What To Return
Today I wanted to publish an article on why we should often prefer Aggregation over Inheritance, but I didn’t get it to a point where I was happy with it. I’ll release it next week instead. Sorry about any inconvenience.
OK, let’s crack into today’s topic.
Say, we have a method
GetCustomer(customerId). What would we expect it to return? Well, a
Customer instance, obviously. What if it didn’t find a customer for the
customerId argument? In that case, I think, most developers would expect a
null value. A
null nicely communicates ‘nothing found, nada’.
So far, so good.
What about if we had a method that returned several values, a collection?
SearchCustomers(criteria) return? It ought to return a collection of values. Correct.
OK, what if
SearchCustomers() didn’t find any matching values? Should it return a null value? That would be nicely consistent with the singular case. Or should it return an empty collection?
A tricky question, right?
Let’s examine the
- Clients will need to check for
nullvalues. Or risk the possibility of the dreaded
- We have two distinct scenarios communicating ’empty collection’ to callers:
nullvalue, and an actual empty collection. Ambiguity is not good. It’s better to be clear about what things mean.
And the case of the empty collection:
- The return value is always a collection. It may or may not have values in it. As a developer, it’s nice to work with such consistency.
- Since clients are guaranteed to get a collection, they may call methods on the collection without safety null-checks, simplifying the code.
It looks like we have a winner!
Returning a collection when the client expects a collection is a programming hygiene factor. On the other hand, if we are less careful and hand the caller a
null collection, we must be aware that we could break them. And that is not something responsible developers do, right?

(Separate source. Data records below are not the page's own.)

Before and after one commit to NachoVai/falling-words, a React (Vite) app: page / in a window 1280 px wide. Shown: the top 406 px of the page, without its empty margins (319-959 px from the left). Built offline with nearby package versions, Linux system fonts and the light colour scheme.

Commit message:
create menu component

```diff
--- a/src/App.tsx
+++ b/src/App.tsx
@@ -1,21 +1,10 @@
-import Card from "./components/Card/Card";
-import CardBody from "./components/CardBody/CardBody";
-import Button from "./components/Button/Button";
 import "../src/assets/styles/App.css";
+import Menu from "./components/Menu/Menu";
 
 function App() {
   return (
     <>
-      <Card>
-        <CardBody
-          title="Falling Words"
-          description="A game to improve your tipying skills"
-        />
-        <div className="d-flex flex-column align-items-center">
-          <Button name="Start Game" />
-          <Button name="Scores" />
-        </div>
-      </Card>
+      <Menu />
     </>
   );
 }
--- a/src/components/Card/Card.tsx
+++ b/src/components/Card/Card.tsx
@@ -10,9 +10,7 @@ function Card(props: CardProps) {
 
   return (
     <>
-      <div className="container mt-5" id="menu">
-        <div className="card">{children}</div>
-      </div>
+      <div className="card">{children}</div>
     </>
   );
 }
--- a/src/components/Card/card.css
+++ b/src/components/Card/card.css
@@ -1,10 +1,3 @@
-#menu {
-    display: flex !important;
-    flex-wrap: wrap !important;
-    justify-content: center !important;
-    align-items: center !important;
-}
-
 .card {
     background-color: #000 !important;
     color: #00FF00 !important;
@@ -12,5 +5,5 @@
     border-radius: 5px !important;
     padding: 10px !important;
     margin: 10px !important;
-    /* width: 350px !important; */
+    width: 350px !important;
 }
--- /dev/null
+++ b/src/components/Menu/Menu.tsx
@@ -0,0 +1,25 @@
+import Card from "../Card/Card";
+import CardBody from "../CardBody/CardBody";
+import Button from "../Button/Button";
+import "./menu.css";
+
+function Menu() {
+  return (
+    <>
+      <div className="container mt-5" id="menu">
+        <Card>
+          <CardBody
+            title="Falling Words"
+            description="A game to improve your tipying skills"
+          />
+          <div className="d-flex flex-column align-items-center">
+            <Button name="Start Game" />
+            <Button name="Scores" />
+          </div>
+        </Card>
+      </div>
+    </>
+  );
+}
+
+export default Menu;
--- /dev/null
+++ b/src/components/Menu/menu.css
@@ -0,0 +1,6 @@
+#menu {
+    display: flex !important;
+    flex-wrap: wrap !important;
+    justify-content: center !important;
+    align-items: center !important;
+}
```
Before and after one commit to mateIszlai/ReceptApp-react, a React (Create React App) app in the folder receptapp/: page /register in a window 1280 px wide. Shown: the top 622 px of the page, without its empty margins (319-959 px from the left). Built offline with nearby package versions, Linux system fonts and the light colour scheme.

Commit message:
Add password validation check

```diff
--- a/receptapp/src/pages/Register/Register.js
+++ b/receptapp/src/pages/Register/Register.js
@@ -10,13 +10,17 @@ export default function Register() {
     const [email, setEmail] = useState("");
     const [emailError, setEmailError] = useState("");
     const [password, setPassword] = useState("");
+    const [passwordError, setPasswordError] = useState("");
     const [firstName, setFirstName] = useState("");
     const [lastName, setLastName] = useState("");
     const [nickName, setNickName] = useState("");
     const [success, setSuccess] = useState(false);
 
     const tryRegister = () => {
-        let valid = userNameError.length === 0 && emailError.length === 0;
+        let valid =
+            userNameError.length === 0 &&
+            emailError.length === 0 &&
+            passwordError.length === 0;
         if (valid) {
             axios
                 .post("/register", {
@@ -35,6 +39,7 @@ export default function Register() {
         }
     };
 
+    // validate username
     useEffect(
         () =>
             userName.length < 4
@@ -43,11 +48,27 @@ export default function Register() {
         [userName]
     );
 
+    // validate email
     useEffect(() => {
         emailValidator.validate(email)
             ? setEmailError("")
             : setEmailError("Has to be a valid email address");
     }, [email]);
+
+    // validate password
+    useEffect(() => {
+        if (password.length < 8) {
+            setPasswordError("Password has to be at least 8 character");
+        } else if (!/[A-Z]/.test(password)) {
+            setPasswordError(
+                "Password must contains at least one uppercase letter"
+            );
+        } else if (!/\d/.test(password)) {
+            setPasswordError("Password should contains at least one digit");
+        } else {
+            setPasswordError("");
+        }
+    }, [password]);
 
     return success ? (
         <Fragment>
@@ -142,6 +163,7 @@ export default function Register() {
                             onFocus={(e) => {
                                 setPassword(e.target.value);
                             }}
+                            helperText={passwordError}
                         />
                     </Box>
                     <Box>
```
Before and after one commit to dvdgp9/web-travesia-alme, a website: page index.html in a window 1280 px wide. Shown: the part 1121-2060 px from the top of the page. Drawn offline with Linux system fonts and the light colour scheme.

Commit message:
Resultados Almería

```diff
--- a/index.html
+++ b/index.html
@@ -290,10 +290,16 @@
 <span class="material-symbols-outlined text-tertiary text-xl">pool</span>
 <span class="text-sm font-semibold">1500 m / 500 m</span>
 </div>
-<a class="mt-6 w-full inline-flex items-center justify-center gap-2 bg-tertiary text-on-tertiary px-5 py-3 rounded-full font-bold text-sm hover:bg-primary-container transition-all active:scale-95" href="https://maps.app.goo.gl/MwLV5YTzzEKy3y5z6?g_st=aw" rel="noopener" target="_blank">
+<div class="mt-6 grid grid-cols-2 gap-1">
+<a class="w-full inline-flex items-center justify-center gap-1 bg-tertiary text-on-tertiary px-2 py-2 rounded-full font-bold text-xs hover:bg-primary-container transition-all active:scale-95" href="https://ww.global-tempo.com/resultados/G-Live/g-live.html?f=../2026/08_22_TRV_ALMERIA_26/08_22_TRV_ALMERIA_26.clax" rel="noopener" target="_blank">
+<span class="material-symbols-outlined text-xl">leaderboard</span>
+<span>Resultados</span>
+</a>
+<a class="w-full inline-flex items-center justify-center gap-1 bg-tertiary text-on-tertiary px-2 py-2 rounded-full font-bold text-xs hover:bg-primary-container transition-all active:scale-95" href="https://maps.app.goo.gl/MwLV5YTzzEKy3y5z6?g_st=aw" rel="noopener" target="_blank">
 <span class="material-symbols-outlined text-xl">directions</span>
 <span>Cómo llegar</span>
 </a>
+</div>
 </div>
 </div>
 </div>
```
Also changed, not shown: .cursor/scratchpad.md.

So, when there are no values to return for a collection, please pass back an empty collection, not a